Have I actually escaped my addiction to pills?

I have always been very shy, anxiety filled, and awkward so I always had a hard time making myself socialize, and therefore was often without friends. I was about 12 when two different family friends allowed me access to alcohol and marijuana, I honestly didn’t understand how to inhale it until much later, but the alcohol, well it was normally awful. But I had finally started making friends and they were from the “wrong side of the creek”, I enjoyed having something “cool” about myself, and when I was drinking I was so much more comfortable talking to people. It eventually became a weekend ritual to get drunk on Friday and Saturday nights. By 14 I was taking Xanax with my drinks. Around that time I also began occasionally receiving a very high dose of Vicodin from a family member when I would get my braces tightened, and once when I cracked my head open. I want to state, so you understand how easy it is to get dragged into this cycle, that I did not know what these drugs were and honestly, as it was the early 2000’s I don’t think most pain patients were even aware what they were getting themselves into. I had seen them in my home, and knew people took them to get high, I was not completely naive, but I had no idea of the link to heroin at that time. I did not ask for them or hint that I needed them, but the first time I took one, a whole one, despite the fact that I was dizzy and nauseated from taking way too much, I was floating. I went back every time it was offered, and found ways when it wasn’t. By high school I had access to an almost unlimited supply of opioids, Xanax and alcohol. No one was really monitoring how much I was using or how often, and a lot of the time I hid my use so no one really knew what I was mixing. It scares me to think of it now. But to my mind I wasn’t an addict, I just liked to party “carefully”, and later less carefully. I always stood firm and refused coke, which is the only “hard drug” I was ever offered. But I still fell into a 10 year cycle of using adderall, vicodin, percocet, and xanax basically daily (because you see, to my mind these were not hard drugs because they came from a pharmacy). By my 17th birthday I was drinking and using drugs daily, I didn’t use the same drug two days in a row to avoid chemical dependence, so obviously the dangers had begun to filter into my mind. But I didn’t stop. I had two children in the time I was caught up in my addiction, I would stay clean while I was pregnant, and walk out of the hospital with a prescription for percocet, it felt like a prize for staying clean. The longer I used the stronger my denial was, I would work 2 and 3 jobs to keep my bills paid and pay for my addiction. Even then I was seemingly content to go on as I was, but thankfully the more regulated and strict guidelines started rolling out for prescribing opioids. Suddenly I was having a harder and harder time finding my “drug of choice”, and then when I would, after days of being clean I would get too high, get a headache and fall asleep, and usually oversleep for work the next morning. I think my body was over me being in charge. The downside to the drug laws was for some reason I was constantly being offered harder drugs now that the percocet and vicodin were so difficult to get. I had only heard of Oxy once and never dilaudid until I started easing off the drugs, suddenly they were everywhere. I always turned them down, and I am so grateful to this day that I did.
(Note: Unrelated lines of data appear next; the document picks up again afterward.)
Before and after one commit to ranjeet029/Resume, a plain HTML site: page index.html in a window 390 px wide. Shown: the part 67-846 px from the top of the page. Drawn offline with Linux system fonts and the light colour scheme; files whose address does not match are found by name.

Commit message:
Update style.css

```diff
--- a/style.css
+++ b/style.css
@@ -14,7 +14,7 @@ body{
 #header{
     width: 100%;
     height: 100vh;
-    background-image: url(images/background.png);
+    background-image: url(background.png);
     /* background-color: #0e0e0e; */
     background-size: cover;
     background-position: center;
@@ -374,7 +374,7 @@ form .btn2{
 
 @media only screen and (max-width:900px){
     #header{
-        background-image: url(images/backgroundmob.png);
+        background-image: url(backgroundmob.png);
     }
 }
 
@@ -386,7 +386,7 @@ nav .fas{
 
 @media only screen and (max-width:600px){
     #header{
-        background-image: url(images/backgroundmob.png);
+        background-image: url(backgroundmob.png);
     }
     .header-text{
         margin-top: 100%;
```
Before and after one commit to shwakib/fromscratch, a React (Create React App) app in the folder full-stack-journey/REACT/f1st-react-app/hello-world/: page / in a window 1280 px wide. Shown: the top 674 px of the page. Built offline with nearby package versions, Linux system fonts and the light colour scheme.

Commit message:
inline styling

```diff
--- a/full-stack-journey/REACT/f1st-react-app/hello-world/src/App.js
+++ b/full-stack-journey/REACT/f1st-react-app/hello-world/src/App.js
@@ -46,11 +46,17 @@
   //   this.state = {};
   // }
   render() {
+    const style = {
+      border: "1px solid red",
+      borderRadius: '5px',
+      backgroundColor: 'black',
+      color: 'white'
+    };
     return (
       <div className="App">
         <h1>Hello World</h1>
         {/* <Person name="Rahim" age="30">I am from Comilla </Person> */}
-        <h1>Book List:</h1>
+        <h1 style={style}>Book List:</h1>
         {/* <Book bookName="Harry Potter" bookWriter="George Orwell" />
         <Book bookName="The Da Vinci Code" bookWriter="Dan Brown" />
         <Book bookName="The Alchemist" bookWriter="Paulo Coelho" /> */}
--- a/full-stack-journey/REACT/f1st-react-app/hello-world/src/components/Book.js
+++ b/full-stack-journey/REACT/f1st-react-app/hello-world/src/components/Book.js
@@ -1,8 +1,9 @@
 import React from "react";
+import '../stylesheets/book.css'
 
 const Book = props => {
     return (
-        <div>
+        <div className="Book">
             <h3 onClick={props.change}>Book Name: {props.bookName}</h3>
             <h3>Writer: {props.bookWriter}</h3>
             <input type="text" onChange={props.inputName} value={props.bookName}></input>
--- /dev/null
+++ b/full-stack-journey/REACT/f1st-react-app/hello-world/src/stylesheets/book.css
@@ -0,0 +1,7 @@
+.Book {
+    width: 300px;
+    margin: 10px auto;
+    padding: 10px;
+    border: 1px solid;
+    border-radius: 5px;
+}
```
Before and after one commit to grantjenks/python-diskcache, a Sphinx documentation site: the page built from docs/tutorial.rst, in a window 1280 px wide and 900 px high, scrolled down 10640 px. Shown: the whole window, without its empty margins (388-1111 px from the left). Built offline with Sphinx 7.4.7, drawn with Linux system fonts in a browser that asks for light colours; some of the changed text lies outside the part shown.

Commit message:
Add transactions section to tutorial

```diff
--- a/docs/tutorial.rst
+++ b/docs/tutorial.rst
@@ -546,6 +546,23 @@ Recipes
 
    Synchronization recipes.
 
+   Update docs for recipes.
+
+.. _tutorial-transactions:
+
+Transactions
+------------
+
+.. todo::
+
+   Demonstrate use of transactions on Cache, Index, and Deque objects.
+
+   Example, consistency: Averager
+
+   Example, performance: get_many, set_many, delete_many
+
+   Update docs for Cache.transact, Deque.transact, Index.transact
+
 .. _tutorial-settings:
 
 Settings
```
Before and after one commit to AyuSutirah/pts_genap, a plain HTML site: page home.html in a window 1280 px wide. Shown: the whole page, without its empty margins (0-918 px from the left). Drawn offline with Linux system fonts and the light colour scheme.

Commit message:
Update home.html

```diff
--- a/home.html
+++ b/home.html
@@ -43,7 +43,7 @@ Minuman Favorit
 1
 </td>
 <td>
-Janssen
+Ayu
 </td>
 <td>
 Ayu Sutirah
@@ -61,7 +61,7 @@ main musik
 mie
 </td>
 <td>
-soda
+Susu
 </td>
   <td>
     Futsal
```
After my father died I really looked into myself and tried to take control of my life. I started digging into addiction research and educating myself about what was going into my body. And then I moved, I changed my job, my friends, everything. I somehow quit using all medications and alcohol. I am so thankful for every day I am here and clean to enjoy the life I have.